### Work to be completed
Every word of the data below has to be copied faithfully.

----------

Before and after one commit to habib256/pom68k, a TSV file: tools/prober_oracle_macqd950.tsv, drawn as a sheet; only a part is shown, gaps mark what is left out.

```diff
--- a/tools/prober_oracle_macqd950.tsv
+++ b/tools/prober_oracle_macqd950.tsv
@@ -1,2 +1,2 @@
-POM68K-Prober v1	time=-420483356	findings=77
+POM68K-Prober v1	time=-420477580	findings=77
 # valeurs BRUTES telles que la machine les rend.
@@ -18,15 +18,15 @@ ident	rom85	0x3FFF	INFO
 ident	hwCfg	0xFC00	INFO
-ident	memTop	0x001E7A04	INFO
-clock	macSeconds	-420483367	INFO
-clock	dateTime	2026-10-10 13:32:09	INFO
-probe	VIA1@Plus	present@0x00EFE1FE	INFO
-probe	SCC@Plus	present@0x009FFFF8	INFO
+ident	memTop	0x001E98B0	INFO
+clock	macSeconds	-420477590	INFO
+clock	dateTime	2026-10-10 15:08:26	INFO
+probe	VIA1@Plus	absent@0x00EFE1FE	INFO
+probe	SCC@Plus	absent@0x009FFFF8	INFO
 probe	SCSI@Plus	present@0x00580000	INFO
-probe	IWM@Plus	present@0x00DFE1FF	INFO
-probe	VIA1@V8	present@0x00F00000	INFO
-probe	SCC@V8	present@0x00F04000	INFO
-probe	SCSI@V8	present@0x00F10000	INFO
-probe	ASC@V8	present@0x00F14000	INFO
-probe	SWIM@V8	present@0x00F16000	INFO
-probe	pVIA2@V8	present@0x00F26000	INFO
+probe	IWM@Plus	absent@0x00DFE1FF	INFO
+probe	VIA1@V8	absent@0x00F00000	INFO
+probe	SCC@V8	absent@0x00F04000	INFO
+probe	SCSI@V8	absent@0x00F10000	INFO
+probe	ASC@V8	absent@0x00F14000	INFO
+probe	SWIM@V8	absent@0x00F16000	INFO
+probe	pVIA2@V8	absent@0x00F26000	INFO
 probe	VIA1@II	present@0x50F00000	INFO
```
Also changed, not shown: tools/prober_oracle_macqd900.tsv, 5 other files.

----------

### The completed task
Before and after one commit to habib256/pom68k, a TSV file: tools/prober_oracle_macqd950.tsv, drawn as a sheet; only a part is shown, gaps mark what is left out.

```diff
--- a/tools/prober_oracle_macqd950.tsv
+++ b/tools/prober_oracle_macqd950.tsv
@@ -1,2 +1,2 @@
-POM68K-Prober v1	time=-420483356	findings=77
+POM68K-Prober v1	time=-420477580	findings=77
 # valeurs BRUTES telles que la machine les rend.
@@ -18,15 +18,15 @@ ident	rom85	0x3FFF	INFO
 ident	hwCfg	0xFC00	INFO
-ident	memTop	0x001E7A04	INFO
-clock	macSeconds	-420483367	INFO
-clock	dateTime	2026-10-10 13:32:09	INFO
-probe	VIA1@Plus	present@0x00EFE1FE	INFO
-probe	SCC@Plus	present@0x009FFFF8	INFO
+ident	memTop	0x001E98B0	INFO
+clock	macSeconds	-420477590	INFO
+clock	dateTime	2026-10-10 15:08:26	INFO
+probe	VIA1@Plus	absent@0x00EFE1FE	INFO
+probe	SCC@Plus	absent@0x009FFFF8	INFO
 probe	SCSI@Plus	present@0x00580000	INFO
-probe	IWM@Plus	present@0x00DFE1FF	INFO
-probe	VIA1@V8	present@0x00F00000	INFO
-probe	SCC@V8	present@0x00F04000	INFO
-probe	SCSI@V8	present@0x00F10000	INFO
-probe	ASC@V8	present@0x00F14000	INFO
-probe	SWIM@V8	present@0x00F16000	INFO
-probe	pVIA2@V8	present@0x00F26000	INFO
+probe	IWM@Plus	absent@0x00DFE1FF	INFO
+probe	VIA1@V8	absent@0x00F00000	INFO
+probe	SCC@V8	absent@0x00F04000	INFO
+probe	SCSI@V8	absent@0x00F10000	INFO
+probe	ASC@V8	absent@0x00F14000	INFO
+probe	SWIM@V8	absent@0x00F16000	INFO
+probe	pVIA2@V8	absent@0x00F26000	INFO
 probe	VIA1@II	present@0x50F00000	INFO
```
Also changed, not shown: tools/prober_oracle_macqd900.tsv, 5 other files.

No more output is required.